It’s in a bourgeois neighborhood that’s well off the tourist path. It’s small; I’m guessing about 200’ by 500’, ringed by a hodgepodge of stores and dotted with street furniture. Nothing fancy at all, really modest.
But I think it’s the perfect small urban open space.
The surrounding buildings frame it well, even curving at the corner.
It’s got a fountain, benches, a news kiosk, handsome Parisian street lights, and boxes of trees. There’s a bike rack.
An allée of trees frames a zone for dedicated pedestrians. The pavement is a little different there.
Around the corner is a car-free street of food markets, bakeries, produce, fish, cheese, all the stuff a Parisian needs.
Benches face two directions.They can double as play equipment.
At one end it’s anchored by a café and a fruit and vegetable stall.
There are fliers.
Plus there’s a newsstand and the poster kiosk, so there are plenty of ways to get the news.

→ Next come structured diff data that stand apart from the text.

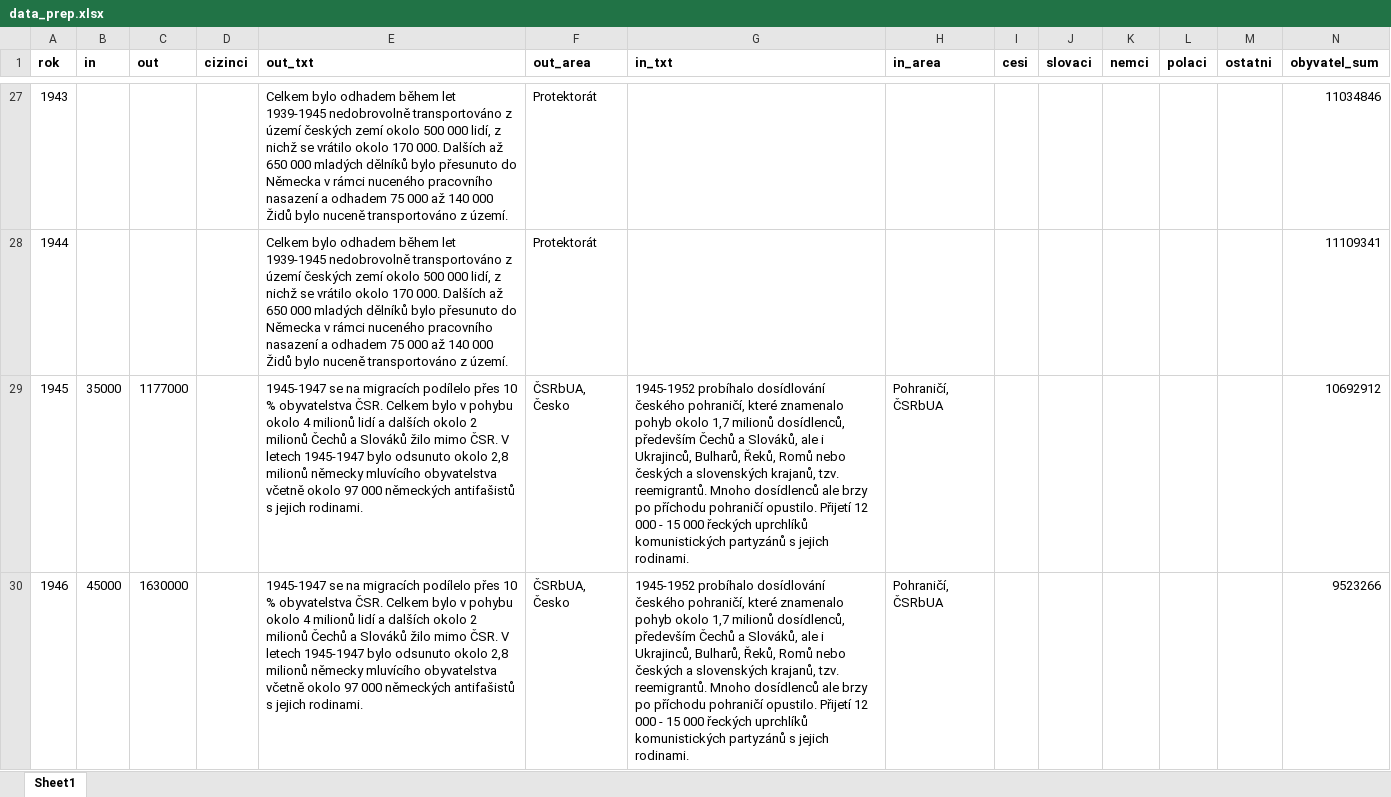
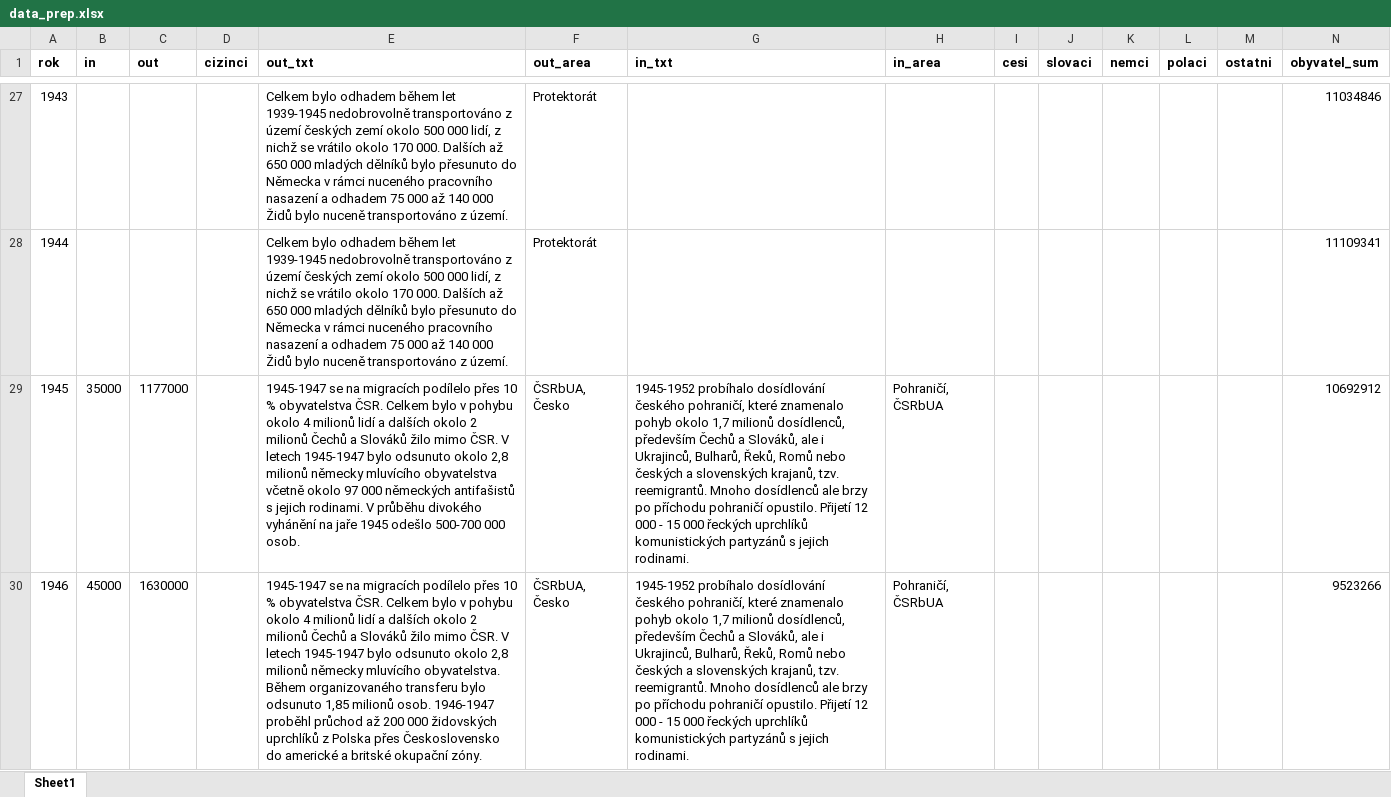
Before and after one commit to DataRozhlas/migrace-cvt, an Excel workbook: data/data_prep.xlsx, sheet Sheet1, drawn as a sheet; only a part is shown, gaps mark what is left out; values as stored, in another font and other column widths than the file's, no borders; the diff covers the shown part only; the diff names each change by its address in the sheet, - before the commit and + after, or states it on an @@ line.

Commit message:
another data changes

```diff
--- a/data/data_prep.xlsx (sheet Sheet1)
+++ b/data/data_prep.xlsx (sheet Sheet1)
-E29 (out_txt): …jejich rodinami.
+E29 (out_txt): …jejich rodinami. V průběhu divokého vyhánění na jaře 1945 odešlo 500-700 000 osob.
-E30 (out_txt): …německy mluvícího obyvatelstva včetně okolo 97 000 německých antifašistů s jejich rodinami.
+E30 (out_txt): …německy mluvícího obyvatelstva. Během organizovaného transferu bylo odsunuto 1,85 milionů osob. 1946-1947 proběhl průchod až 200 000 židovských uprchlíků z Polska přes Československo do americké a britské okupační zóny.
```
Also changed, not shown: 1 edited cell elsewhere in this sheet, 3 other files.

There are a lot of reasons to be there: a pharmacy, a daycare center, a bank with an outside ATM, a driving school, a café, a small storefront for electrolysis (“Body Minute”), a real estate office. I saw two motorcyclists kissing while a few feet away a group of school kids admired a pet rabbit.
There’s a stand where this woman sells hats and socks.
I bought a really nice wool cap for 20 euros (about $24).
Of course there’s street art…
including the PacMan variety found all over Paris.
On weekends dads bring their kids to practice soccer.
That’s the one thing that’s prohibited: